The people who have had a first hand experience with the foster care system, or adoption, be that a good experience or a bad one, their perspective would be hardened into one direction. And we can advocate till the cows come home, if we don’t have the desire to hear another side, if we don’t have an open mind, better known as curiosity. Be curious of the other person’s perspective. And listen.

I know my determination to adopt could easily be misconstrued. I started to doubts my motives as well. Because I don’t fully know the present situation of the biological mom. Can I give her the benefit of the doubt? I sure can try. Reading the perspective of many wonderful Adoptive moms around the world, I force myself to soften my take on things, to give credit, to allow for grace.

My desire to adopt the biological sister is partly selfish. I want to give jackie the gift if sisterhood. And to make it easier for ourselves as they reach adulthood. [In a number of years she will meet some of her siblings for sure, most likely the biological mom as well, if she wants to be found.]
And they will struggle with identity and loneliness. They will go on a quest to find their roots, and to understand where they come from.

Deep down I believe it will be good for them to grow together. Though I value individuality, my intuition about sisterhood makes it clear of what I want to pursue for them.

I also know the details of my first daughter’s rescue. And I have a hard time believing that much has changed. It breaks my heart, but intervening in helping in any way (from where I stand) the biological mom, it’s prohibited by law, for my safety as well as my daughters’ safety and emotional health. And while I wish I could see biological families restored and healthy, and a safe environment to raise children, there is a time to be wise and keep away.

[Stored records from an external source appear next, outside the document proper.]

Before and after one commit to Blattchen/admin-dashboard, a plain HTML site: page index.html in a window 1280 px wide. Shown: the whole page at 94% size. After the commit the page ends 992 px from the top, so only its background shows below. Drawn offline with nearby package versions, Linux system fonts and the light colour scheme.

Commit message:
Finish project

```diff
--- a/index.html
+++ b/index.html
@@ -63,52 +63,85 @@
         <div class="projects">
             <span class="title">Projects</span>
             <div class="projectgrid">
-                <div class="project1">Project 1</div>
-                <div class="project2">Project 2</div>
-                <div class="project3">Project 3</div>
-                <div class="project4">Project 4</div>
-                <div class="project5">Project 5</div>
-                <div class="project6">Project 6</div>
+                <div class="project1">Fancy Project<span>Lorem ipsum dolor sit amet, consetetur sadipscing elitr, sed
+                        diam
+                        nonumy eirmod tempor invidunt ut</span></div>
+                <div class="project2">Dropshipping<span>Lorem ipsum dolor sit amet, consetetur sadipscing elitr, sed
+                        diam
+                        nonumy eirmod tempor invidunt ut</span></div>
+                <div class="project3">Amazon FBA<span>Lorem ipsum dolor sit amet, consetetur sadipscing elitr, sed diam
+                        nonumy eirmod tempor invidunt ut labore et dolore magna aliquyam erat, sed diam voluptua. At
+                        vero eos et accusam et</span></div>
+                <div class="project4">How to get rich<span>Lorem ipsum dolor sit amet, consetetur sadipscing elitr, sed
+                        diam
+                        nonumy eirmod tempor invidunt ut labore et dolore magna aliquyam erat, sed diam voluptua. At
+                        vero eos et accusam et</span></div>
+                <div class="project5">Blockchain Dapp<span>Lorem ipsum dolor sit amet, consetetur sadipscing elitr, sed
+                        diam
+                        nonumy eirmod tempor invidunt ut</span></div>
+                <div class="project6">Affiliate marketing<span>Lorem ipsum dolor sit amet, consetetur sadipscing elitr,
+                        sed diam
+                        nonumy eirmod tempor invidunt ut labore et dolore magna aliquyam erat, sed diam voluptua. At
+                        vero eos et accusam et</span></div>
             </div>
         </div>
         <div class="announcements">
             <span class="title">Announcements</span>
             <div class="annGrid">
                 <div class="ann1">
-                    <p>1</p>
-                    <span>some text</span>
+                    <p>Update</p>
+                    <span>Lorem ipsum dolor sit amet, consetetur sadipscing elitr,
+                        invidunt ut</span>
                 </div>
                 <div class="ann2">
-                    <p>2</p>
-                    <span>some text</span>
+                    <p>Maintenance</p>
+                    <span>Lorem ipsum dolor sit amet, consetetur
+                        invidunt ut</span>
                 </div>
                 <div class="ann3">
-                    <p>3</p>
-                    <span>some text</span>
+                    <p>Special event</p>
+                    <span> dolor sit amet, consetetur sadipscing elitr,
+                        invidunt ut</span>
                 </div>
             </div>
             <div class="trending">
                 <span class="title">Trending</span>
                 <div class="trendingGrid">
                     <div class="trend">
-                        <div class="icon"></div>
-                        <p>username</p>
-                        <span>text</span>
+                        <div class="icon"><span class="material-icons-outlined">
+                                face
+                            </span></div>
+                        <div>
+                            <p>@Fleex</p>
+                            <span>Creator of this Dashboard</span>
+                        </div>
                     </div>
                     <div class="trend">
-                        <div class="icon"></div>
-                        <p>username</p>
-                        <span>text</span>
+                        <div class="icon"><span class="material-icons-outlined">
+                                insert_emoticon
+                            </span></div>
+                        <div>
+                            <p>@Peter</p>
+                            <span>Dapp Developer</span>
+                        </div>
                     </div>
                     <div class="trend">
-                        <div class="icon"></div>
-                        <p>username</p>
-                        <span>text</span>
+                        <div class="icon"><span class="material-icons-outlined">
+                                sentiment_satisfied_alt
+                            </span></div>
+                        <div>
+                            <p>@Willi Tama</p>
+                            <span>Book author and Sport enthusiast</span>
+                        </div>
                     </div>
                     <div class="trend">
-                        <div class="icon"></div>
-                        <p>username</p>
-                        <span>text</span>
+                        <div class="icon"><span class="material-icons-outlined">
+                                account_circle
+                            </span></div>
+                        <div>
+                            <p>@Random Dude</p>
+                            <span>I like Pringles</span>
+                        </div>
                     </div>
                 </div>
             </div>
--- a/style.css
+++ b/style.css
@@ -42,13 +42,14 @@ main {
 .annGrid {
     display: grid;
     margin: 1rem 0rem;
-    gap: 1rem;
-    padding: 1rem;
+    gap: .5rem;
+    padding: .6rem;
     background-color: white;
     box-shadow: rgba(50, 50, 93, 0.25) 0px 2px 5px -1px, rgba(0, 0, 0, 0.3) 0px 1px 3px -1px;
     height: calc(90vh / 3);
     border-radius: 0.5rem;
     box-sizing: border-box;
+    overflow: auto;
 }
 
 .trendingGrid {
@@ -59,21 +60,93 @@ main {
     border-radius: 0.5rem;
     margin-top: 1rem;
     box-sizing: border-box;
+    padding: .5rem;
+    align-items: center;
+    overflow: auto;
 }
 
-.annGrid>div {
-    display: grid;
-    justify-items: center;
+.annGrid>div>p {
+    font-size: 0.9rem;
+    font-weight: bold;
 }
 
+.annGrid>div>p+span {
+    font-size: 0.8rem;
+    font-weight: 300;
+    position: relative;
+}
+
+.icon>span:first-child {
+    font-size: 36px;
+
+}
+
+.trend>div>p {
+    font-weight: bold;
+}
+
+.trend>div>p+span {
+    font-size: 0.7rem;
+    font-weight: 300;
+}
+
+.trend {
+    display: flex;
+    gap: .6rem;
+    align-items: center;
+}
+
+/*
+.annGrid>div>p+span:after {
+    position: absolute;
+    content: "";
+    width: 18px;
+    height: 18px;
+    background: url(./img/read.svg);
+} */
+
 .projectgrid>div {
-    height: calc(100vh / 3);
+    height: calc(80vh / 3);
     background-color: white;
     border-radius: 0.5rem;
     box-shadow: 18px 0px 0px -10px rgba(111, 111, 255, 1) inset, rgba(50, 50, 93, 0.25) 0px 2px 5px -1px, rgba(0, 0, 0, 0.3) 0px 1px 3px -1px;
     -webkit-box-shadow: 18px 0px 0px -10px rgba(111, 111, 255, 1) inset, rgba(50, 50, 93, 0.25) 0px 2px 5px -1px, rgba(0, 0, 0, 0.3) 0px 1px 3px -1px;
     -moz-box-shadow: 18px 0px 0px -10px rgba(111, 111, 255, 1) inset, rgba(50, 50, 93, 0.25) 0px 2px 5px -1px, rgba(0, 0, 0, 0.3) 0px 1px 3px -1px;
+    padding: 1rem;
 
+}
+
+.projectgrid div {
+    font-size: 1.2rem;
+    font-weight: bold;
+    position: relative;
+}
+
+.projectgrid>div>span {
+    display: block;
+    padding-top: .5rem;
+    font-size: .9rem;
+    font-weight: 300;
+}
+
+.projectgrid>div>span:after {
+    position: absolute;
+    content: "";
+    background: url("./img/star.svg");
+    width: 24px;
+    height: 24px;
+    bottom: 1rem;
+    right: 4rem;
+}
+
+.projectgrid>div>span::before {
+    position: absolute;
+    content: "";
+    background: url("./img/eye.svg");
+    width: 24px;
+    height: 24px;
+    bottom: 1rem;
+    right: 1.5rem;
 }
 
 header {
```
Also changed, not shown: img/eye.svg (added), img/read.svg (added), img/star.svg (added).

Somewhere in the world, I know there are families, and moms, adoptive moms, who fret over these thoughts. And I’m encouraged to know they exist. I follow them on Instagram. Ironically many are from Texas or California, and I write from Austin today. I don’t mind the loneliness on this journey but I mind being a burden. If you’ve even uttered a prayer for us as you read my thoughts, I’m grateful. I’m encouraged. My heart needs to express itself to breath easy, to be heard, to be seen, and thus is the purpose of this blog.